Tragedy has turned into triumph on the Himalayan peak of Manaslu this week. On Monday, several climbing teams successfully reached the summit of the 8156 meter (26,670 ft) mountain which was the site of a massive avalanche on September 23. That avalanche claimed the lives of more than a dozen climbers who had been preparing to make their own summit attempts when it struck their camp located at 7000 meters (22,965 ft).
Manaslu, which is the eighth highest mountain on the planet, is often used as a training ground for taller, more challenging mountains such as Everest. Traditionally climbers use their expedition to the Nepali peak to hone their skills while gaining valuable experience at high altitude. This fall Manaslu has seen more traffic than normal thanks to China closing the border into Tibet. That forced some teams to change their plans at the last minute and as a result, several of the top commercial guiding companies have been operating on Manaslu’s slopes this season.
Amongst the teams that successfully summited this week were the Altitude Junkies, who managed to put 15 climbers on top, and the Mountain Professionals, who reported a 100% summit success for their squad as well.
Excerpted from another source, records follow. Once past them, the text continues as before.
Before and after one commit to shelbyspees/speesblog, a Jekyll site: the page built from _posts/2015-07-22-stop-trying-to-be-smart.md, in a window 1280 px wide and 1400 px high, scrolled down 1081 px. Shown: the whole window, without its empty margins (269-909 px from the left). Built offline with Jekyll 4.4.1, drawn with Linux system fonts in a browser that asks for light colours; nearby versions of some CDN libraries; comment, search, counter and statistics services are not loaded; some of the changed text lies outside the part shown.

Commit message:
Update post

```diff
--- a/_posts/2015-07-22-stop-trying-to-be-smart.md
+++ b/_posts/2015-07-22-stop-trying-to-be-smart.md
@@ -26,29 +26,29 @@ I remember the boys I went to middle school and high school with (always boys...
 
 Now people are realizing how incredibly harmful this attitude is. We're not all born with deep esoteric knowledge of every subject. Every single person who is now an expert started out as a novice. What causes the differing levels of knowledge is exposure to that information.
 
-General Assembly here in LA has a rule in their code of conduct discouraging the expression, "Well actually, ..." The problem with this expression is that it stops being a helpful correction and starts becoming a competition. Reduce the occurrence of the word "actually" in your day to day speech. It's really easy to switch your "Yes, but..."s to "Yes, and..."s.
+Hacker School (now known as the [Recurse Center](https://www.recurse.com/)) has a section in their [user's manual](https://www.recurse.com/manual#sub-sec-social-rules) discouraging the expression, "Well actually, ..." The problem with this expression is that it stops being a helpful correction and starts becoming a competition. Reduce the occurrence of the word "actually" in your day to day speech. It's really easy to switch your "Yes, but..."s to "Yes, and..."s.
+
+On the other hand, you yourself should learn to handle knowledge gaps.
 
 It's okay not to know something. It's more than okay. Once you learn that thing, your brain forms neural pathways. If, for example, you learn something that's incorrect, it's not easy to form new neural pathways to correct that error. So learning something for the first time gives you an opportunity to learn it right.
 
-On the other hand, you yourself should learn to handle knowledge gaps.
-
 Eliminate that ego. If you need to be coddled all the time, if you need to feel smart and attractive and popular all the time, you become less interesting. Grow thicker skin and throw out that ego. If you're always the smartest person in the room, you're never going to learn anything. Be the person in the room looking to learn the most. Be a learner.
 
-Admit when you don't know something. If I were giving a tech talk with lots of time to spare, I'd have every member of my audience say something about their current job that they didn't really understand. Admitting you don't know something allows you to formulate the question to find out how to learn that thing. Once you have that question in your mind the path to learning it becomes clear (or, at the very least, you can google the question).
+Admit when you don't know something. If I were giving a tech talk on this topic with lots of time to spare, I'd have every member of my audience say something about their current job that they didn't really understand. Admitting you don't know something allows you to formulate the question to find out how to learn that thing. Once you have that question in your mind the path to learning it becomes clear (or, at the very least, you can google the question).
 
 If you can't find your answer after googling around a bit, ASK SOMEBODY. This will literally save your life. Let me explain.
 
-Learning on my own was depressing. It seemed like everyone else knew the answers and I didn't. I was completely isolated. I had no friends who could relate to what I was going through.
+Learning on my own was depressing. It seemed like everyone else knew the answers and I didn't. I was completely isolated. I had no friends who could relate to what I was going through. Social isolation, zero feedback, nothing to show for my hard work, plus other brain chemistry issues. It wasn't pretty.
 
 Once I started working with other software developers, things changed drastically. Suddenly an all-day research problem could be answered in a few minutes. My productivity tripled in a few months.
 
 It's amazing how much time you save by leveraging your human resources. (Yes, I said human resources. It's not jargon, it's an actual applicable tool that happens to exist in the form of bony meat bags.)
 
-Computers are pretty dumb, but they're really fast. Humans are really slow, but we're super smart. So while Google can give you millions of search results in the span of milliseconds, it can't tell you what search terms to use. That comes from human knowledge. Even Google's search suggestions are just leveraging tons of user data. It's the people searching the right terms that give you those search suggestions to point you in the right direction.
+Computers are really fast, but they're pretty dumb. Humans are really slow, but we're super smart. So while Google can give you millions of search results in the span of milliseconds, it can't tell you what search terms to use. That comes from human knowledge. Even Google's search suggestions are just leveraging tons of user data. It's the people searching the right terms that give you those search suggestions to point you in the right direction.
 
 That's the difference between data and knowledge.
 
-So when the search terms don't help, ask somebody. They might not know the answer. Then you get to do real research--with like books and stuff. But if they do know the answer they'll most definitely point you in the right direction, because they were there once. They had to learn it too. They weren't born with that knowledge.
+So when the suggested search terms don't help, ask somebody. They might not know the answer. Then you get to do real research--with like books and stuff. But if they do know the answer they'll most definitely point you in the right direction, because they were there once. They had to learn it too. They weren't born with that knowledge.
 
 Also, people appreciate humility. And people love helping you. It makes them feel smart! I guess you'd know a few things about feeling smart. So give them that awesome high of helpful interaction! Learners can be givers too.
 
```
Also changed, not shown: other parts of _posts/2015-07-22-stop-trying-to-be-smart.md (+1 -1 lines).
The groups briefly celebrated their success at the top of the peak before starting the long descent back to their lower camps for a bit of rest and recuperation. For most of the climbers the summit was the culmination of more than a month of hard work and they’ll now start the long journey home.
These successful summits cap a tumultuous week on Manaslu. Last week’s disaster shook the climbers to their core with a number of individuals and teams electing to go home rather than risk heading back up into the danger zone. But for those who stayed, their patience and persistence was rewarded with good weather and more stable conditions on the mountain. Both of those factors contributed to a safe ascent.
Over the next few days several more teams are likely to summit Manaslu, but the fall climbing season is about to come to an abrupt end. Forecasts indicate that the jet stream is about to make its semi-annual shift over the Himalaya and when it does, the weather will take a turn for the worse. That means that the mountains will be off limits for the vast majority of teams until April when the very busy spring season begins.
By Kraig Becker
[Photo credit: Ben Tubby via WikiMedia]